The resulting Intermediate-Range Nuclear Forces Treaty established an extensive verification process, which resulted in eliminating 2,692 missiles by 1991, and was followed by 10 years of active surveillance through on-site inspections.
Active surveillance of prostate cancer can produce equally beneficial results. But a shockingly low number of guys who are prescribed a “wait-and-see approach” actually get onsite inspections when they should.
A new study from the University of North Carolina found that only 15% of the 346 men who were tracked after their diagnosis with early-stage prostate cancer made follow-up appointments that adhered to recommended monitoring guidelines.
Those guidelines include getting a prostate-specific antigen (PSA) test every six months, a digital rectal exam annually, and repeat biopsies every 18 months following diagnosis.
If you've been diagnosed with early-stage prostate cancer, those follow-up appointments allow your doctor to discover if (and when) the cancer starts to progress.

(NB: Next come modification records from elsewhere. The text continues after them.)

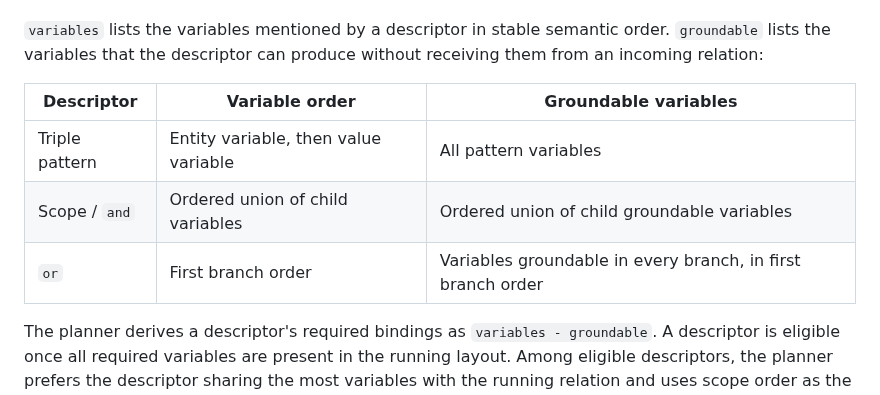
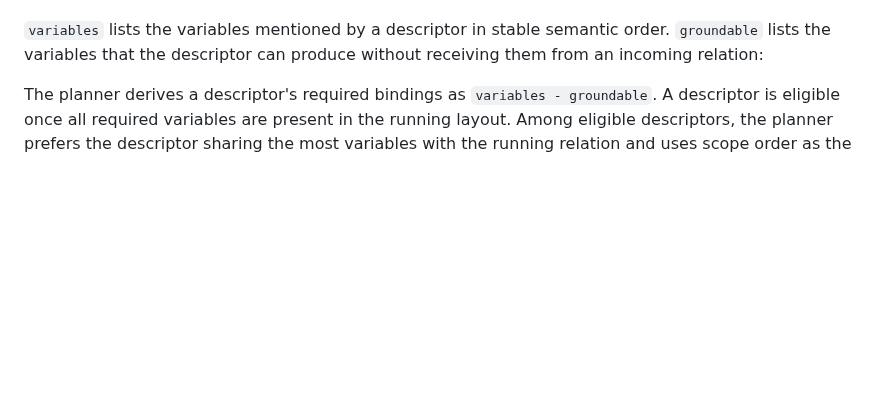
Before and after one commit to FiV0/triplox, a Markdown page: design/INCREMENTAL_QUERIES.md, the part around the change. GitHub-like rendering; blank space fills up the shorter version.

Commit message:
remove table

```diff
--- a/design/INCREMENTAL_QUERIES.md
+++ b/design/INCREMENTAL_QUERIES.md
@@ -115,12 +115,6 @@ child descriptors and has no descriptor representation of its own.
 `variables` lists the variables mentioned by a descriptor in stable semantic
 order. `groundable` lists the variables that the descriptor can produce
 without receiving them from an incoming relation:
-
-| Descriptor | Variable order | Groundable variables |
-| --- | --- | --- |
-| Triple pattern | Entity variable, then value variable | All pattern variables |
-| Scope / `and` | Ordered union of child variables | Ordered union of child groundable variables |
-| `or` | First branch order | Variables groundable in every branch, in first branch order |
 
 The planner derives a descriptor's required bindings as
 `variables - groundable`. A descriptor is eligible once all required variables
```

Then you'll know that active surveillance should end, and active — and very effective — treatment should begin.
It may make you anxious to get those checkups, but there'll be a lot more anxiety if your cancer is left unchecked.
Our suggestion: Make those first two PSA-test appointments immediately upon diagnosis, and get the digital rectal exam at the second one. Then put all future surveillance into your smartphone calendar with a reminder to make appointments or to keep them.